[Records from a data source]
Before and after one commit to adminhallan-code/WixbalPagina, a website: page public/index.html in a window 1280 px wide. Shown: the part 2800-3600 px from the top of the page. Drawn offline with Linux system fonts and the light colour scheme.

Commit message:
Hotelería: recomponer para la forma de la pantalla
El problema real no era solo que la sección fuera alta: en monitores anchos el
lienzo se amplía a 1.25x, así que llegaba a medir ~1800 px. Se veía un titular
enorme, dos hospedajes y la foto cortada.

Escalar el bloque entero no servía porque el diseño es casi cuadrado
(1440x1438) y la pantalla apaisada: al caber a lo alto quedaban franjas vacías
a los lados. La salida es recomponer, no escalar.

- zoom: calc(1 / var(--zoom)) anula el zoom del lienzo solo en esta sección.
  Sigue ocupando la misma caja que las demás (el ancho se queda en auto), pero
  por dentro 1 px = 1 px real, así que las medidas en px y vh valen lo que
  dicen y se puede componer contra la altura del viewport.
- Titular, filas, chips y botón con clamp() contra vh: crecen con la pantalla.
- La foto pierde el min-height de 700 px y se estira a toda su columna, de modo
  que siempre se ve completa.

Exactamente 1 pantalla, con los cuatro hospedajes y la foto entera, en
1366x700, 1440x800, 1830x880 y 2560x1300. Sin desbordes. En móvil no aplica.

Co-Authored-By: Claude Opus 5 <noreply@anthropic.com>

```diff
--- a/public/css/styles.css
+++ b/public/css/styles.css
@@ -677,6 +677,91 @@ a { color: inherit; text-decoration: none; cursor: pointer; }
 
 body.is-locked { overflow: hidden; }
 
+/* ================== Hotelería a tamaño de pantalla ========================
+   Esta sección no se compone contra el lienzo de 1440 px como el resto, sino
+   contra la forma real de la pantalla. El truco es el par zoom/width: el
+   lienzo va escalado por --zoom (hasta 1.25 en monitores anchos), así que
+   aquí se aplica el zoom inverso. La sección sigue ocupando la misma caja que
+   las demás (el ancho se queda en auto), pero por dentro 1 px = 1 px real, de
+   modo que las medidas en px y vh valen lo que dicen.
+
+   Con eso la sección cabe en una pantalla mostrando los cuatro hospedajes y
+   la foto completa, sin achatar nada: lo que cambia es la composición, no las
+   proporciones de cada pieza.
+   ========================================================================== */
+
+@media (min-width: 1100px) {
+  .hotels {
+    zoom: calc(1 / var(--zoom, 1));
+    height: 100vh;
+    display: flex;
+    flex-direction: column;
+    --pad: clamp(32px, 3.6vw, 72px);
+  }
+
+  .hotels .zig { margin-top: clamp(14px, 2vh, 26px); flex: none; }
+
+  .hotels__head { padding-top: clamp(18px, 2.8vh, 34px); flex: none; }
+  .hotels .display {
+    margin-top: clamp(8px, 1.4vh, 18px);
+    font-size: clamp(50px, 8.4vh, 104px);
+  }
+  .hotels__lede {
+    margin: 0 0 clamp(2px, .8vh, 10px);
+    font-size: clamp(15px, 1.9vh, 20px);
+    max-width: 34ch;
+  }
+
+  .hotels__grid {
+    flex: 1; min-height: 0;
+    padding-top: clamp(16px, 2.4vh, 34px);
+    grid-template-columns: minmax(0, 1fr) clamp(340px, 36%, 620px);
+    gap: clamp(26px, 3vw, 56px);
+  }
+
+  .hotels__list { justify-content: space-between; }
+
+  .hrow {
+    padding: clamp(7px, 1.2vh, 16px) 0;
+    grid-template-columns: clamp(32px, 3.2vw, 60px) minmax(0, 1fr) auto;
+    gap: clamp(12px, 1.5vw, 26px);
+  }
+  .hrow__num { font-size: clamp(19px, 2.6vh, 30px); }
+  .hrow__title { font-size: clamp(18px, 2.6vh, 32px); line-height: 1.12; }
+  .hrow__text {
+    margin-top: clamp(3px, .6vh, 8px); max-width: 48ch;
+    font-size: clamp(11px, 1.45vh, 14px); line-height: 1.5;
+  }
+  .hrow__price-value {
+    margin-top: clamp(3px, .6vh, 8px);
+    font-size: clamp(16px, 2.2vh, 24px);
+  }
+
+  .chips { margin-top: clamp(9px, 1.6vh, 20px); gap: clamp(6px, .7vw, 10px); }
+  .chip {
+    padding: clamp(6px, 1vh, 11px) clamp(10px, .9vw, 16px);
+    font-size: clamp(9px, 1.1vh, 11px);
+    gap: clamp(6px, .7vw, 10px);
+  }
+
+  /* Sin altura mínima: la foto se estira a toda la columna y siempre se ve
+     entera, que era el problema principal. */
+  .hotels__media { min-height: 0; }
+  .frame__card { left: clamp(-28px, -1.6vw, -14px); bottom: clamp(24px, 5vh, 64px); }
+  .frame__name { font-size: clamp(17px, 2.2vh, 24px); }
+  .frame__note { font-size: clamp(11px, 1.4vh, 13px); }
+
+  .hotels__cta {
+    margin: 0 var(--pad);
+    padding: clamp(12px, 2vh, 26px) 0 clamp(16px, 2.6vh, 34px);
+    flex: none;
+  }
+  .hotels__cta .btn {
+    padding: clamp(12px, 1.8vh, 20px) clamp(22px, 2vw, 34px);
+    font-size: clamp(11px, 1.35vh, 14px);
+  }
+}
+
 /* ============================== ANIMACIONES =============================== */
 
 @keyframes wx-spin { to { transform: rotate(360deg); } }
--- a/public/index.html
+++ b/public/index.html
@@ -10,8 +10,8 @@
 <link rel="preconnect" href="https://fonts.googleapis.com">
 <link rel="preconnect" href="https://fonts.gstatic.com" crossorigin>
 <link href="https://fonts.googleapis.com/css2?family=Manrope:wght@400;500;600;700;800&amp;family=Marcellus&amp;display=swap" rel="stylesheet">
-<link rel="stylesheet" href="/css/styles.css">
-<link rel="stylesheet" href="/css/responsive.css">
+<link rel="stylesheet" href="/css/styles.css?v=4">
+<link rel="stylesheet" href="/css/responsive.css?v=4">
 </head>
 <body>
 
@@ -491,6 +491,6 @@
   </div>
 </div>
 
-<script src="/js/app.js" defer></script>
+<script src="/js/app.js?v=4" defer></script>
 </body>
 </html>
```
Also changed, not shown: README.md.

*Task objective*. Filter the lines above, keeping and copying those that contain "sección".

*Solution below*.
El problema real no era solo que la sección fuera alta: en monitores anchos el
- zoom: calc(1 / var(--zoom)) anula el zoom del lienzo solo en esta sección.
+   Esta sección no se compone contra el lienzo de 1440 px como el resto, sino
+   aquí se aplica el zoom inverso. La sección sigue ocupando la misma caja que
+   Con eso la sección cabe en una pantalla mostrando los cuatro hospedajes y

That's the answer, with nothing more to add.